PROBLEM STATEMENT: Copy out each line of the entries where the word "display" is present.

EXERCISE INPUTS:
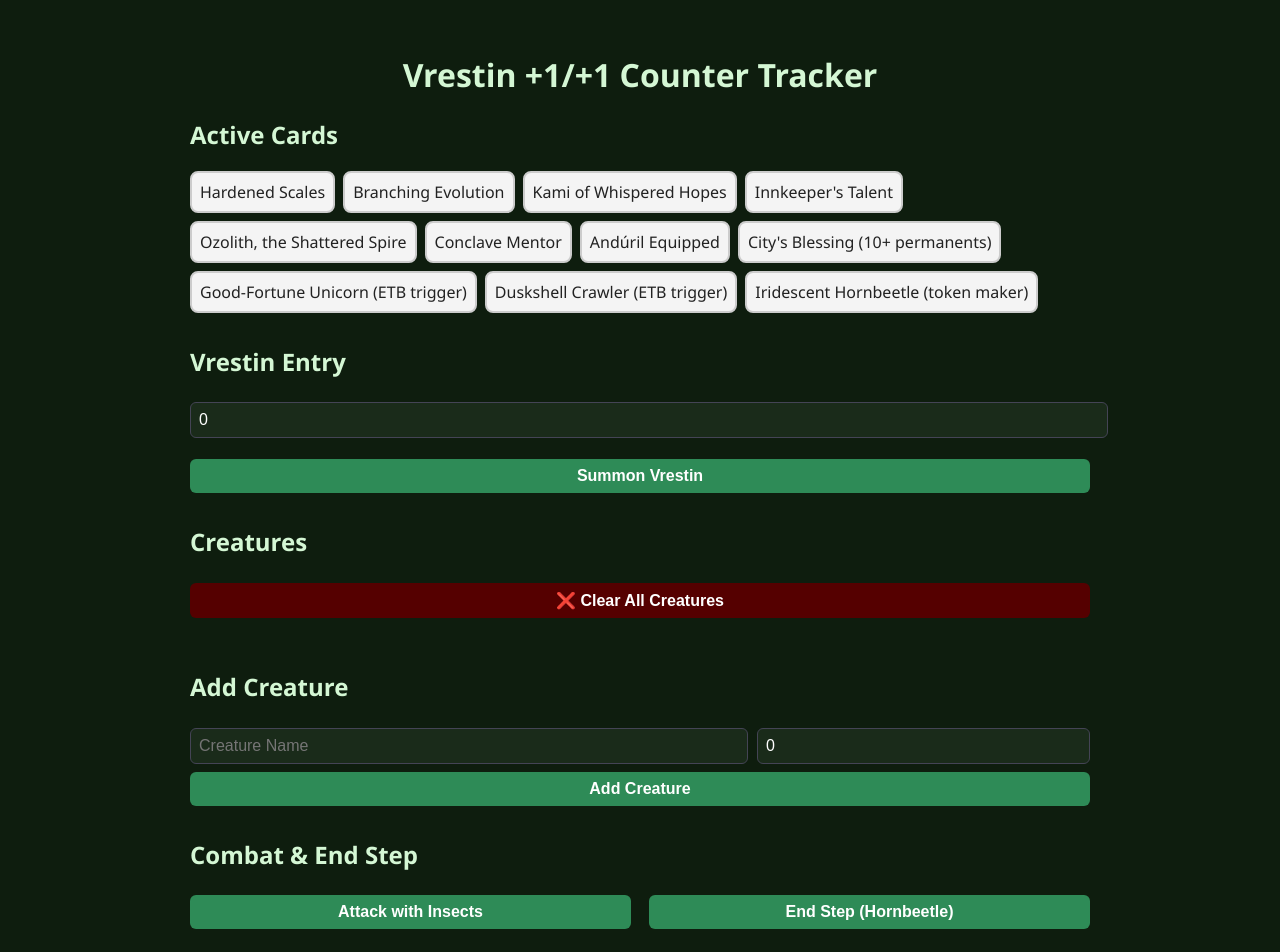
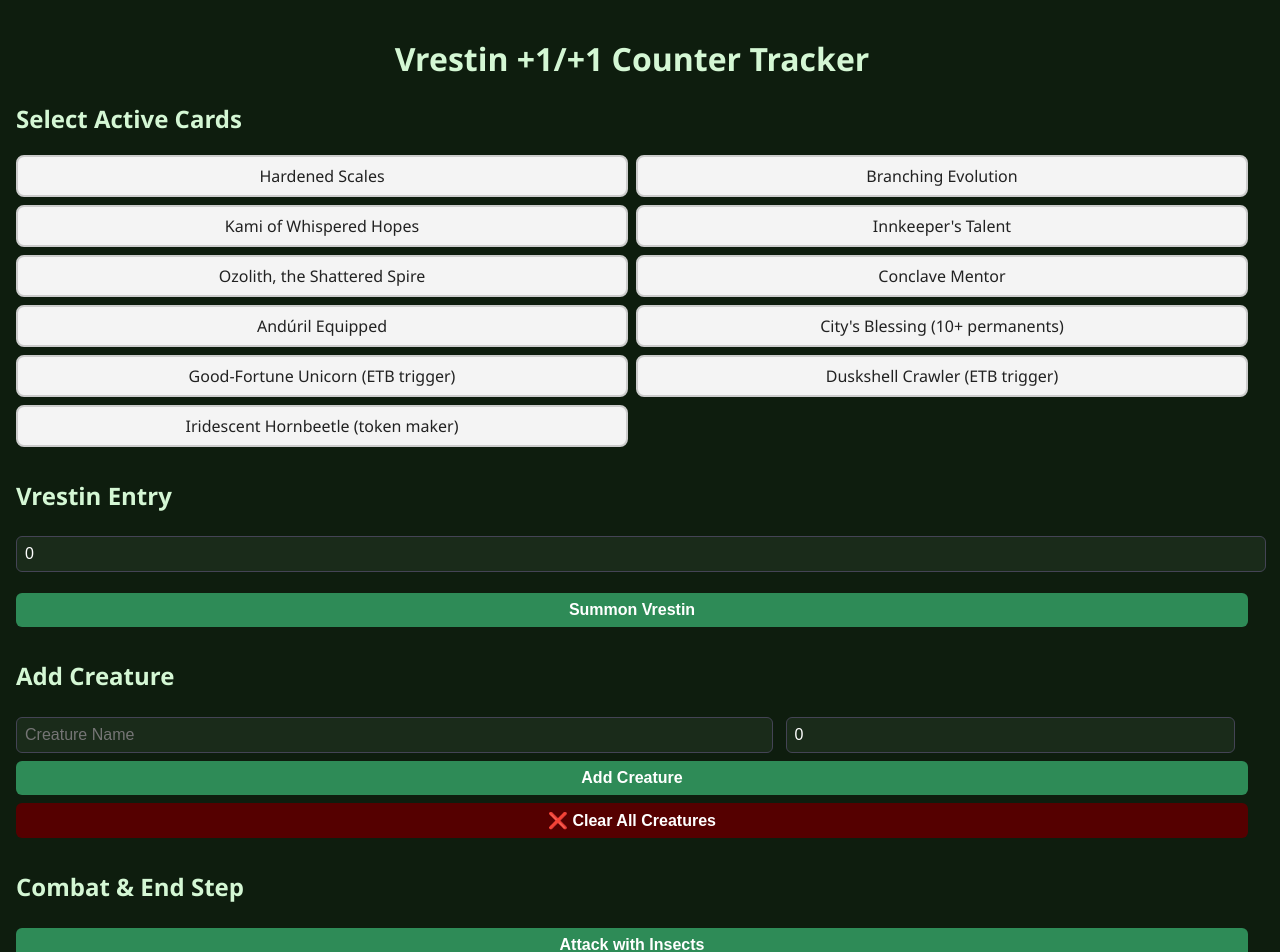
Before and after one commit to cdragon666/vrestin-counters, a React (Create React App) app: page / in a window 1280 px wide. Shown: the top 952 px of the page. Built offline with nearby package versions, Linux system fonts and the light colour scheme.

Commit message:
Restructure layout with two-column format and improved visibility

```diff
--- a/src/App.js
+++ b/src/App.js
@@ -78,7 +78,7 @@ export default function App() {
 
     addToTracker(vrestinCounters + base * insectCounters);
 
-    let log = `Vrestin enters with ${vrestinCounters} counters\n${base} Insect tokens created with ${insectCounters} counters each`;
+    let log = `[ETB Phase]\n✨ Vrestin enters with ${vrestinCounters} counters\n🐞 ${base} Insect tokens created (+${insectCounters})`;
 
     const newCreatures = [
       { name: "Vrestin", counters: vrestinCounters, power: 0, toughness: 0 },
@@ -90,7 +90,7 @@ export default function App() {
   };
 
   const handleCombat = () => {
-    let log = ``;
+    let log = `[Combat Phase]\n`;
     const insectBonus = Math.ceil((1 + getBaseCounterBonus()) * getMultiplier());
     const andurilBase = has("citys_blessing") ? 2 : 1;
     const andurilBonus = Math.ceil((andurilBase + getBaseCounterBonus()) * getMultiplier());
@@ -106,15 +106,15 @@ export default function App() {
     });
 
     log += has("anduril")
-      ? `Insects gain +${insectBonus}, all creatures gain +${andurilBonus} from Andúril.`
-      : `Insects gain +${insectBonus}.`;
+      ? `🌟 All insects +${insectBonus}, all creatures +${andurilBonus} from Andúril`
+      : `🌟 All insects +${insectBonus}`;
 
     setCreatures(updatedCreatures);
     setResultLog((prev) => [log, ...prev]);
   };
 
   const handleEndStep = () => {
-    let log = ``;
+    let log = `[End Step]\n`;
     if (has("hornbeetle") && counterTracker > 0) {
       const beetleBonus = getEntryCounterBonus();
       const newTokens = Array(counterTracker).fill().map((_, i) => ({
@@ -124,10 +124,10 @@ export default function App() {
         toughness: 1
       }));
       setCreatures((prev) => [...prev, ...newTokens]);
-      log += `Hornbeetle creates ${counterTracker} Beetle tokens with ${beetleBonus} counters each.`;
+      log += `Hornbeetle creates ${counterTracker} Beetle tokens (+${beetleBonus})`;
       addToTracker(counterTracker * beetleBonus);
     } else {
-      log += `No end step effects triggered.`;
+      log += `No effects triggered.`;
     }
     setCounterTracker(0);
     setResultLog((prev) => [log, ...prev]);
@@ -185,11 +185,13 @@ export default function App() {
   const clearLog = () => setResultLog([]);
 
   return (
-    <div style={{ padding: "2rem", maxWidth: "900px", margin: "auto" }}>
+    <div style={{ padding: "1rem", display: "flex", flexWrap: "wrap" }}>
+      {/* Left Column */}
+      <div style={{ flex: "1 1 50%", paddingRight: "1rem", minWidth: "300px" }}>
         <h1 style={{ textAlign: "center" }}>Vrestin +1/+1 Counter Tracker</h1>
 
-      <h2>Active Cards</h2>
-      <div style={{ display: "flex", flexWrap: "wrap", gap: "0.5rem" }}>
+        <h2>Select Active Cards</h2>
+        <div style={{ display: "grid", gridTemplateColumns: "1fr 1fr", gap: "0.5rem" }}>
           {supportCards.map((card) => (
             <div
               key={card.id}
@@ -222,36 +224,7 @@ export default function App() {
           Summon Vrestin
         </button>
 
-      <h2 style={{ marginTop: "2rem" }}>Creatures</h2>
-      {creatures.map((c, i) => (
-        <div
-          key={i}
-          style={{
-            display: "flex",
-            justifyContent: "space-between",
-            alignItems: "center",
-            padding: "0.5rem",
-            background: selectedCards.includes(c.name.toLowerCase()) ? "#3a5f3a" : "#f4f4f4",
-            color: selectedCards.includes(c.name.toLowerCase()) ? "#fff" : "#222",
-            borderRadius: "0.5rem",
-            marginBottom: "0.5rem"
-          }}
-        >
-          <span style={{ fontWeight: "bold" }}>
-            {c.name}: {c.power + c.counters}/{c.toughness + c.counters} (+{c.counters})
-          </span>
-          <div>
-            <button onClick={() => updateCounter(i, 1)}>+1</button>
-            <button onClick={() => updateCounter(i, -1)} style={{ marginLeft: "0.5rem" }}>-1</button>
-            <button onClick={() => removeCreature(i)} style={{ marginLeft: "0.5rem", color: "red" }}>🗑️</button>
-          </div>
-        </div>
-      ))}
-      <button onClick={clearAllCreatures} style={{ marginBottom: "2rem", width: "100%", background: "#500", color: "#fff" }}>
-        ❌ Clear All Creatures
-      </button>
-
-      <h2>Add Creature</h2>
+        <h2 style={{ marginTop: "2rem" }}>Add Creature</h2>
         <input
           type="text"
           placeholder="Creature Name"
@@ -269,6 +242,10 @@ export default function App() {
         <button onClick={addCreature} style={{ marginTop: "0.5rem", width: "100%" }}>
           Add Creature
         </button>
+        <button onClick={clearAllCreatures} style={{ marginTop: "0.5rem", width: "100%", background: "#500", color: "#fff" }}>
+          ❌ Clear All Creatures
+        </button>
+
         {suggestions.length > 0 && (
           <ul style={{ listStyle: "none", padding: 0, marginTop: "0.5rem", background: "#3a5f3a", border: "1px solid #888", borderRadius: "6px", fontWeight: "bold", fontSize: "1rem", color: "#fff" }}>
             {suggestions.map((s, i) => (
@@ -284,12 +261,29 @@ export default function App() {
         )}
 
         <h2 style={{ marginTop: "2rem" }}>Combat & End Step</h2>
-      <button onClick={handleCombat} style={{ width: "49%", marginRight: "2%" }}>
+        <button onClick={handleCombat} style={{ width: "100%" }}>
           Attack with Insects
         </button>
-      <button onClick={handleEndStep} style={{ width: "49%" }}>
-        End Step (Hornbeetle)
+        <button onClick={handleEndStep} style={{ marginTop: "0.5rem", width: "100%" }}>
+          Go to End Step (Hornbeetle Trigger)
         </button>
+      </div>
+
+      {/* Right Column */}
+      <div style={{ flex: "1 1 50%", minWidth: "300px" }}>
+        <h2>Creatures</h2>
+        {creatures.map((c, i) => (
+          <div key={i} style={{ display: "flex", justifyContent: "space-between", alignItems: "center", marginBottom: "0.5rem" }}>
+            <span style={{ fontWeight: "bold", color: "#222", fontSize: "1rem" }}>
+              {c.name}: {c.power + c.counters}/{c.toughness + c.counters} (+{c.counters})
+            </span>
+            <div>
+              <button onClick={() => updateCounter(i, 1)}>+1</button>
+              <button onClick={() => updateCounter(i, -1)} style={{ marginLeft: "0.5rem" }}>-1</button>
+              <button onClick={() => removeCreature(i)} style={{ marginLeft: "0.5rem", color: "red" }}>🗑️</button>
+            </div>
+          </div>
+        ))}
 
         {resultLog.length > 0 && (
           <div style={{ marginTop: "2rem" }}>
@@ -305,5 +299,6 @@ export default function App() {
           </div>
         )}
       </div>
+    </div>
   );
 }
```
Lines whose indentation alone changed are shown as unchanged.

ANSWER TO THE PROBLEM:
+    <div style={{ padding: "1rem", display: "flex", flexWrap: "wrap" }}>
-      <div style={{ display: "flex", flexWrap: "wrap", gap: "0.5rem" }}>
+        <div style={{ display: "grid", gridTemplateColumns: "1fr 1fr", gap: "0.5rem" }}>
-            display: "flex",
+          <div key={i} style={{ display: "flex", justifyContent: "space-between", alignItems: "center", marginBottom: "0.5rem" }}>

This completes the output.